- Work order: Among the entries, how many lines hold the word "Receipt"? Respond with that number only.

─── Data to process

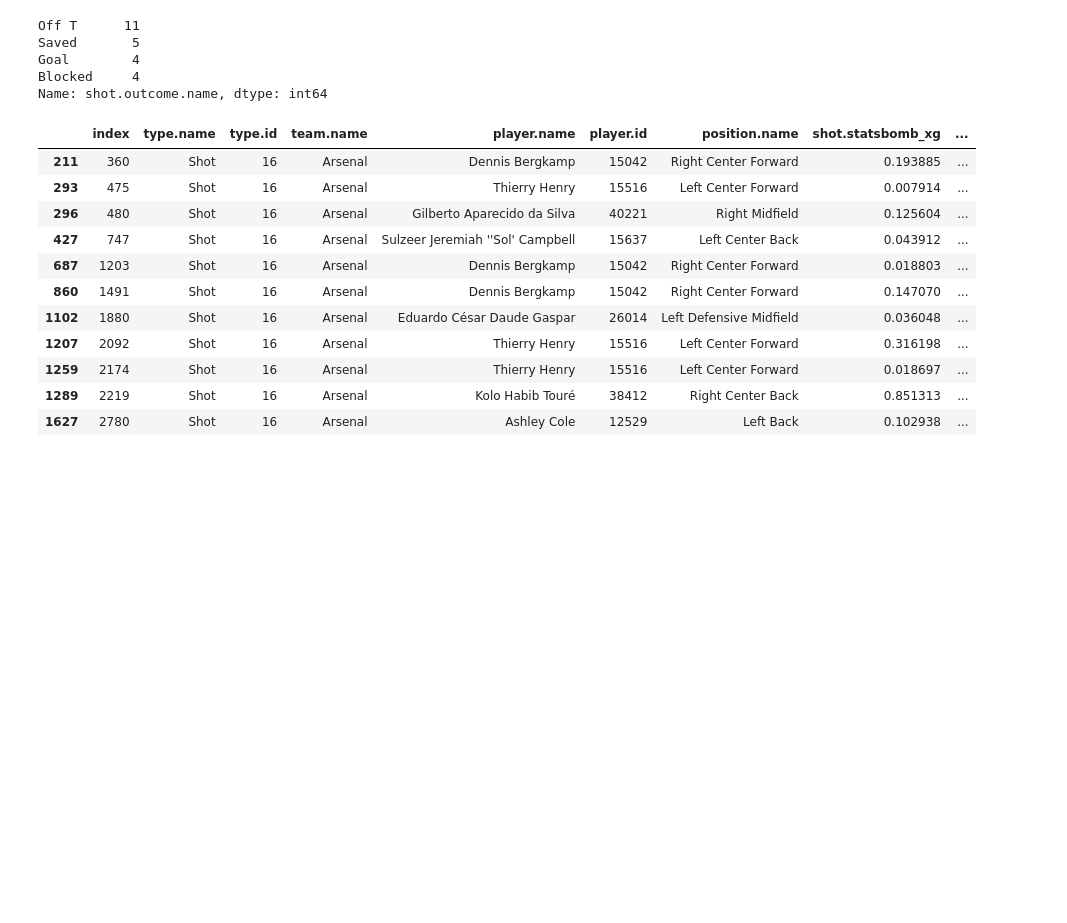
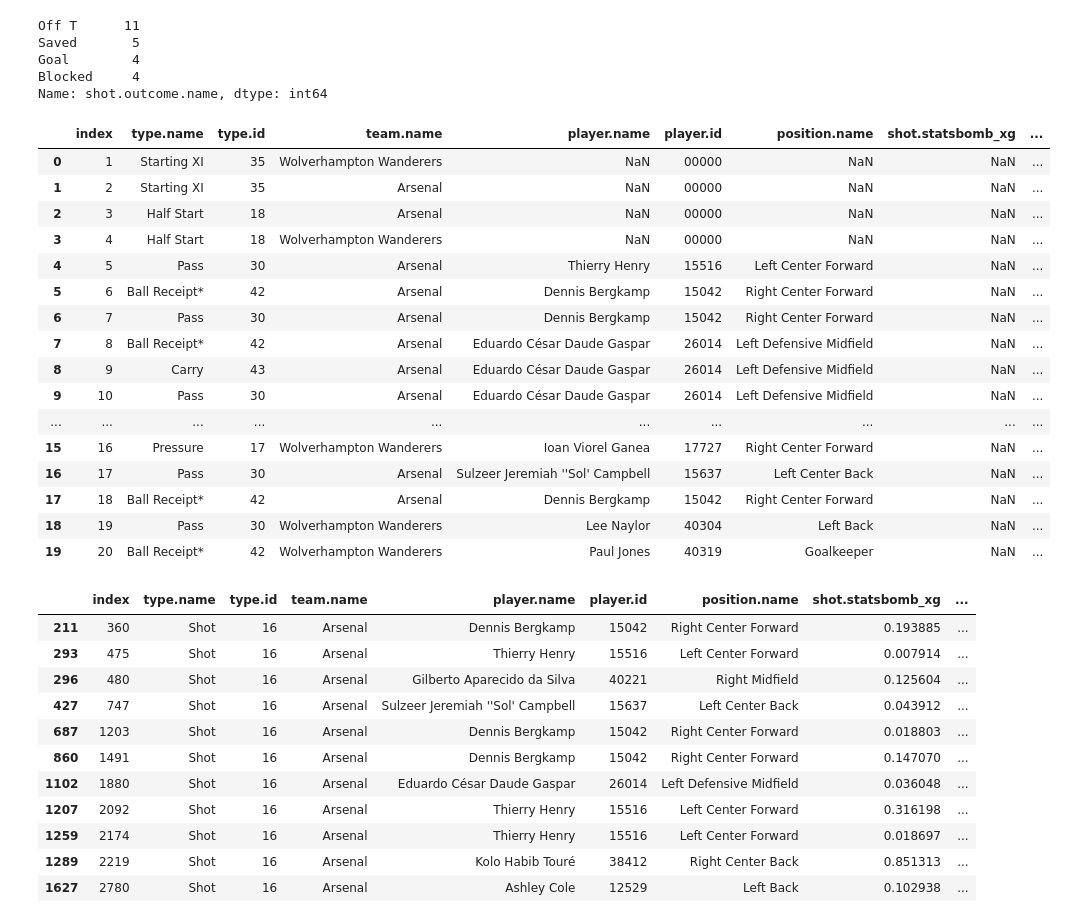
Before and after one commit to harrychurchley/football-sequence-analysis, a Jupyter notebook: basic-example.ipynb, the cells around one changed output. Cells and saved outputs as stored; diff of their text form; code cells hidden in the pictures; blank space fills up the shorter version.

```diff
--- a/basic-example.ipynb
+++ b/basic-example.ipynb
@@ -74,7 +89,25 @@ match_1_events = match_1_events.drop(['location', 'pass.end_location', 'carry.en
 # %%
 # add column combining type and player
 match_1_events["type_player"] = match_1_events["type.id"].astype(str) + match_1_events["player.id"].astype(str)
-#match_1_events.head(5)
+match_1_events.head(20)
+# %% [output]
+|  | index | type.name | type.id | team.name | player.name | player.id | position.name | shot.statsbomb_xg | ... |
+| 0 | 1 | Starting XI | 35 | Wolverhampton Wanderers | NaN | 00000 | NaN | NaN | ... |
+| 1 | 2 | Starting XI | 35 | Arsenal | NaN | 00000 | NaN | NaN | ... |
+| 2 | 3 | Half Start | 18 | Arsenal | NaN | 00000 | NaN | NaN | ... |
+| 3 | 4 | Half Start | 18 | Wolverhampton Wanderers | NaN | 00000 | NaN | NaN | ... |
+| 4 | 5 | Pass | 30 | Arsenal | Thierry Henry | 15516 | Left Center Forward | NaN | ... |
+| 5 | 6 | Ball Receipt* | 42 | Arsenal | Dennis Bergkamp | 15042 | Right Center Forward | NaN | ... |
+| 6 | 7 | Pass | 30 | Arsenal | Dennis Bergkamp | 15042 | Right Center Forward | NaN | ... |
+| 7 | 8 | Ball Receipt* | 42 | Arsenal | Eduardo César Daude Gaspar | 26014 | Left Defensive Midfield | NaN | ... |
+| 8 | 9 | Carry | 43 | Arsenal | Eduardo César Daude Gaspar | 26014 | Left Defensive Midfield | NaN | ... |
+| 9 | 10 | Pass | 30 | Arsenal | Eduardo César Daude Gaspar | 26014 | Left Defensive Midfield | NaN | ... |
+| ... | ... | ... | ... | ... | ... | ... | ... | ... | ... |
+| 15 | 16 | Pressure | 17 | Wolverhampton Wanderers | Ioan Viorel Ganea | 17727 | Right Center Forward | NaN | ... |
+| 16 | 17 | Pass | 30 | Arsenal | Sulzeer Jeremiah ''Sol' Campbell | 15637 | Left Center Back | NaN | ... |
+| 17 | 18 | Ball Receipt* | 42 | Arsenal | Dennis Bergkamp | 15042 | Right Center Forward | NaN | ... |
+| 18 | 19 | Pass | 30 | Wolverhampton Wanderers | Lee Naylor | 40304 | Left Back | NaN | ... |
+| 19 | 20 | Ball Receipt* | 42 | Wolverhampton Wanderers | Paul Jones | 40319 | Goalkeeper | NaN | ... |
 # %%
 # select only Arsenal events
 match_1_ars=match_1_events[match_1_events['team.name']=='Arsenal'].reset_index(drop=True)
```
Also changed, not shown: parts of 3 cells of this notebook, 6 other files.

──────

- Result: 4